The Shadow of Death is a timely and ambitious reassessment of English Romantic literature and the unique role it played in one of the great liberal political causes of the modern age. Mark Canuel argues that Romantic writers in Great Britain led one of the earliest assaults on the death penalty and were instrumental in bringing about penal-law reforms. He demonstrates how writers like Percy Bysshe Shelley, Lord Byron, William Wordsworth, and Jane Austen defined the fundamental contradictions that continue to inform today's debates about capital punishment.
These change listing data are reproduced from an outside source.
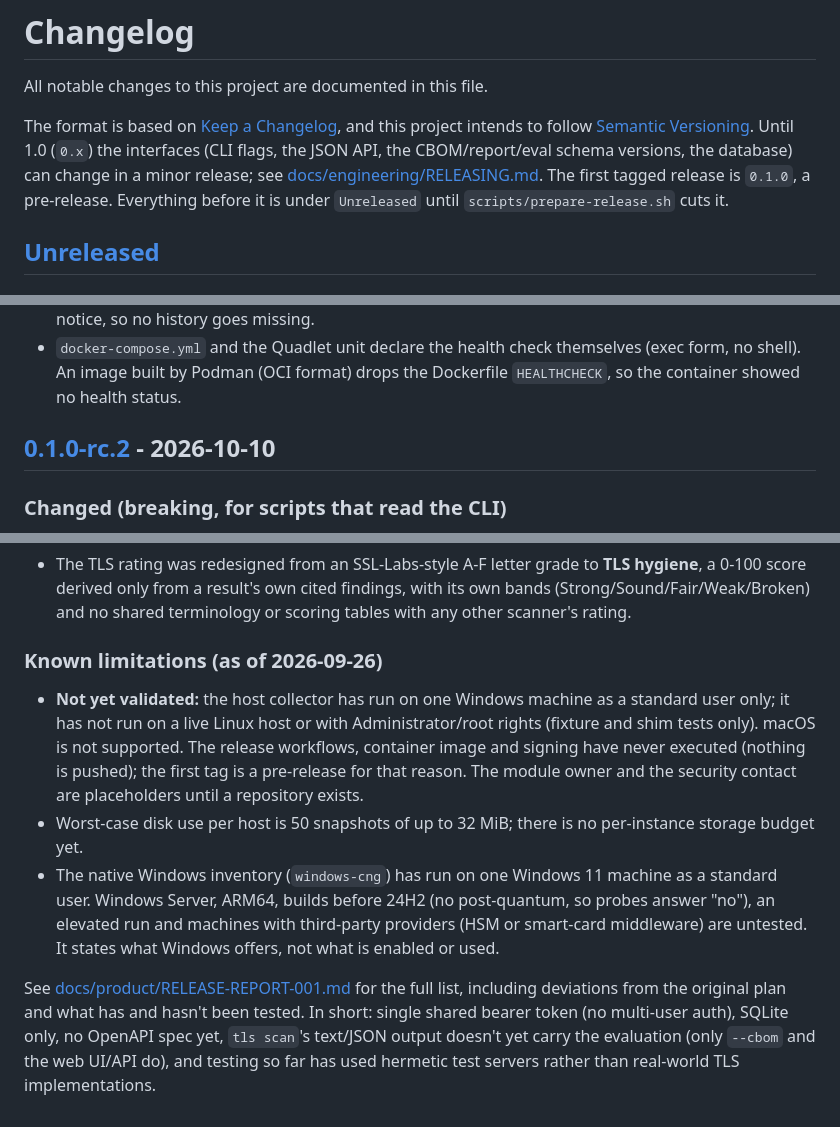
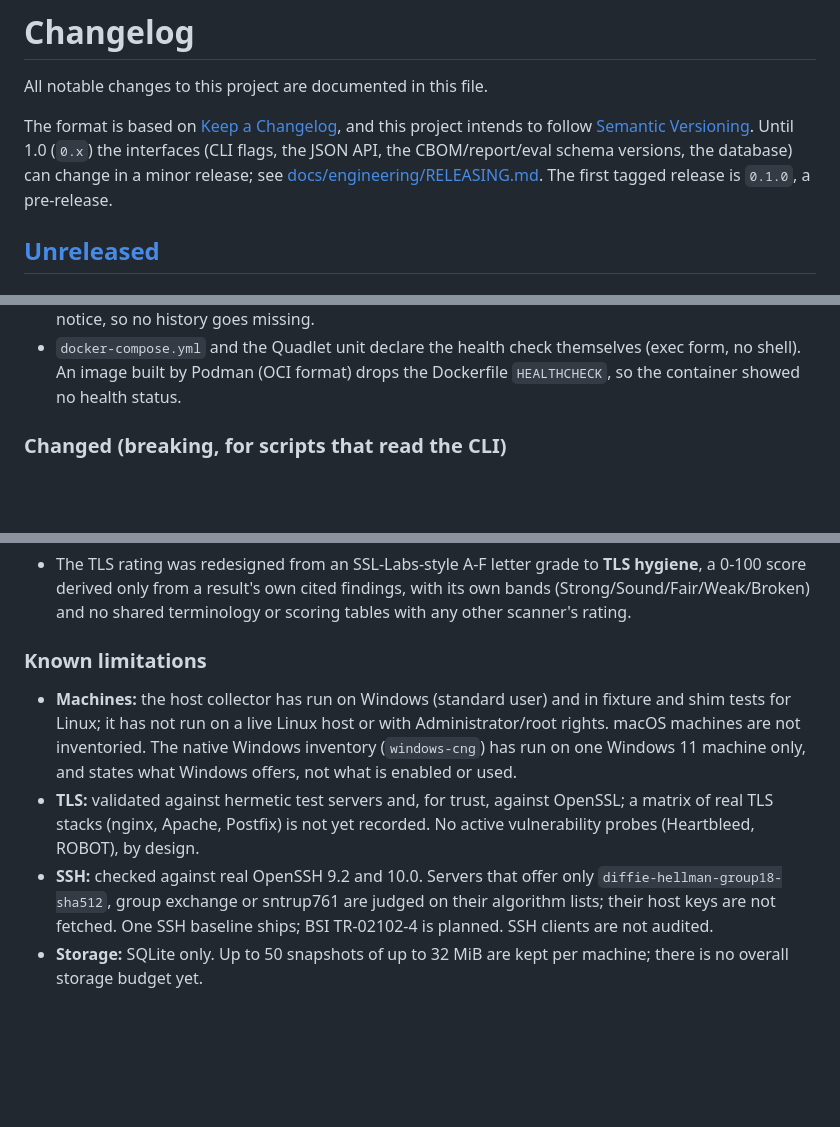
Before and after one commit to offsetsecurity/cipherhorizon, a Markdown page: CHANGELOG.md, 3 parts joined by grey strips. GitHub-like rendering; blank space fills up the shorter version.

Commit message:
chore(release): 0.1.0 (#9)
Unreleased becomes 0.1.0 (2026-10-13). The 0.1.0-rc.2 rehearsal was
never public and its tag is gone, so its entries are part of 0.1.0; the
compare links point at v0.1.0. Known limitations are brought up to date
(sign-in, OpenAPI and the release pipeline exist now; SSH and TLS
validation as recorded in QA-REPORT-008).

```diff
--- a/CHANGELOG.md
+++ b/CHANGELOG.md
@@ -6,6 +6,6 @@ The format is based on [Keep a Changelog](https://keepachangelog.com/en/1.1.0/),
 follow [Semantic Versioning](https://semver.org/). Until 1.0 (`0.x`) the interfaces (CLI flags, the JSON API,
 the CBOM/report/eval schema versions, the database) can change in a minor release; see
 [docs/engineering/RELEASING.md](docs/engineering/RELEASING.md#versioning-policy). The first tagged release is
-`0.1.0`, a pre-release. Everything before it is under `Unreleased` until `scripts/prepare-release.sh` cuts it.
+`0.1.0`, a pre-release.
 
 ## [Unreleased]
@@ -73,7 +75,6 @@ the CBOM/report/eval schema versions, the database) can change in a minor releas
 - `docker-compose.yml` and the Quadlet unit declare the health check themselves (exec form, no shell). An image
   built by Podman (OCI format) drops the Dockerfile `HEALTHCHECK`, so the container showed no health status.
 
-## [0.1.0-rc.2] - 2026-10-10
 
 ### Changed (breaking, for scripts that read the CLI)
 
@@ -609,22 +610,19 @@ the CBOM/report/eval schema versions, the database) can change in a minor releas
   derived only from a result's own cited findings, with its own bands (Strong/Sound/Fair/Weak/Broken) and no
   shared terminology or scoring tables with any other scanner's rating.
 
-### Known limitations (as of 2026-09-26)
+### Known limitations
 
-- **Not yet validated:** the host collector has run on one Windows machine as a standard user only; it has not run
-  on a live Linux host or with Administrator/root rights (fixture and shim tests only). macOS is not supported.
-  The release workflows, container image and signing have never executed (nothing is pushed); the first tag is a
-  pre-release for that reason. The module owner and the security contact are placeholders until a repository exists.
-- Worst-case disk use per host is 50 snapshots of up to 32 MiB; there is no per-instance storage budget yet.
-- The native Windows inventory (`windows-cng`) has run on one Windows 11 machine as a standard user. Windows Server, ARM64,
-  builds before 24H2 (no post-quantum, so probes answer "no"), an elevated run and machines with third-party providers
-  (HSM or smart-card middleware) are untested. It states what Windows offers, not what is enabled or used.
+- **Machines:** the host collector has run on Windows (standard user) and in fixture and shim tests for Linux; it has
+  not run on a live Linux host or with Administrator/root rights. macOS machines are not inventoried. The native
+  Windows inventory (`windows-cng`) has run on one Windows 11 machine only, and states what Windows offers, not what is
+  enabled or used.
+- **TLS:** validated against hermetic test servers and, for trust, against OpenSSL; a matrix of real TLS stacks
+  (nginx, Apache, Postfix) is not yet recorded. No active vulnerability probes (Heartbleed, ROBOT), by design.
+- **SSH:** checked against real OpenSSH 9.2 and 10.0. Servers that offer only `diffie-hellman-group18-sha512`,
+  group exchange or sntrup761 are judged on their algorithm lists; their host keys are not fetched. One SSH
+  baseline ships; BSI TR-02102-4 is planned. SSH clients are not audited.
+- **Storage:** SQLite only. Up to 50 snapshots of up to 32 MiB are kept per machine; there is no overall storage
+  budget yet.
 
-See [docs/product/RELEASE-REPORT-001.md](docs/product/RELEASE-REPORT-001.md) for the full list, including
-deviations from the original plan and what has and hasn't been tested. In short: single shared bearer token
-(no multi-user auth), SQLite only, no OpenAPI spec yet, `tls scan`'s text/JSON output doesn't yet carry the
-evaluation (only `--cbom` and the web UI/API do), and testing so far has used hermetic test servers rather than
-real-world TLS implementations.
-
-[Unreleased]: https://github.com/offsetsecurity/cipherhorizon/compare/v0.1.0-rc.2...HEAD
-[0.1.0-rc.2]: https://github.com/offsetsecurity/cipherhorizon/releases/tag/v0.1.0-rc.2
+[Unreleased]: https://github.com/offsetsecurity/cipherhorizon/compare/v0.1.0...HEAD
+[0.1.0]: https://github.com/offsetsecurity/cipherhorizon/releases/tag/v0.1.0
```
Also changed, not shown: other parts of CHANGELOG.md (+2 -0 lines).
Celebrated reformers like Sir Samuel Romilly and William Ewart campaigned against the widespread use of death to punish crimes ranging from murder to petty theft, but they were most influential for initiating a system of penalties built upon conflicting motivations and justifications. Canuel examines the ways Romantic poets and novelists magnified these tensions while treating them as uniquely aesthetic opportunities, seized upon contending rationales of punishment to express imaginative power, and revealed how the imagination fueled the new penal code's disturbing vitality. Death-penalty reform, Canuel argues, in fact emerged from a new way of thinking about punishment as a negotiation among rationales rather than a seamless whole, with leniency and severity constantly at odds. He concludes by exploring how Romantic penal reform continues to influence contemporary views about the justice--and injustice--of legal sanctions.
"Canuel's book is well researched and groundbreaking. Scholars of Romanticism are likely to know of scattered references to the death penalty, but few, I think, will have known before reading Canuel's provocative book of its pervasiveness as an issue of concern."--Celeste Langan, author of Romantic Vagrancy: Wordsworth and the Simulation of Freedom
"The Shadow of Death derives its strength and originality from pinpointing the persistent power--political and aesthetic--of punishment in British Romantic writing. In a series of energetic and ingenious readings of works written in an age pervaded by the rhetoric of penal reform, Canuel calls attention to various 'negotiations' between the logics of reform and sanctioned murder in order to show their inevitable mutuality. Another significant feature of Canuel's argument is the strong link between the exercise of the Romantic imagination and the exercise of corporal punishment. This is itself a forceful argument, and an original one, made in often unpredictable ways. The topic and major arguments of this book ought to be of interest not simply to scholars of the period, but also to those interested in the larger philosophical and political debates surrounding the death penalty."--Mary A. Favret, author of Romantic Correspondence: Women, Politics, and the Fiction of Letters
Table of Contents:
Introduction: Cain's Legacy, Nietzsche's Complaint 1
Chapter 1: "The Horrors of My Dreams" 11
Chapter 2: Uncertain Providence and Certain Punishment: Hannah More 34
Chapter 3: "Shuddering o'er the Grave": Wordsworth, Poetry, and the Punishment of Death 55
Chapter 4: Jane Austen, the Romantic Novel, and the Importance of Being Wrong 81
Chapter 5: Coleridge, Shelley, and the Poetics of Conscience 115
Chapter 6: The Two Abolitions 142
Coda: The Culture of the Death Penalty 168
Selected Bibliography 193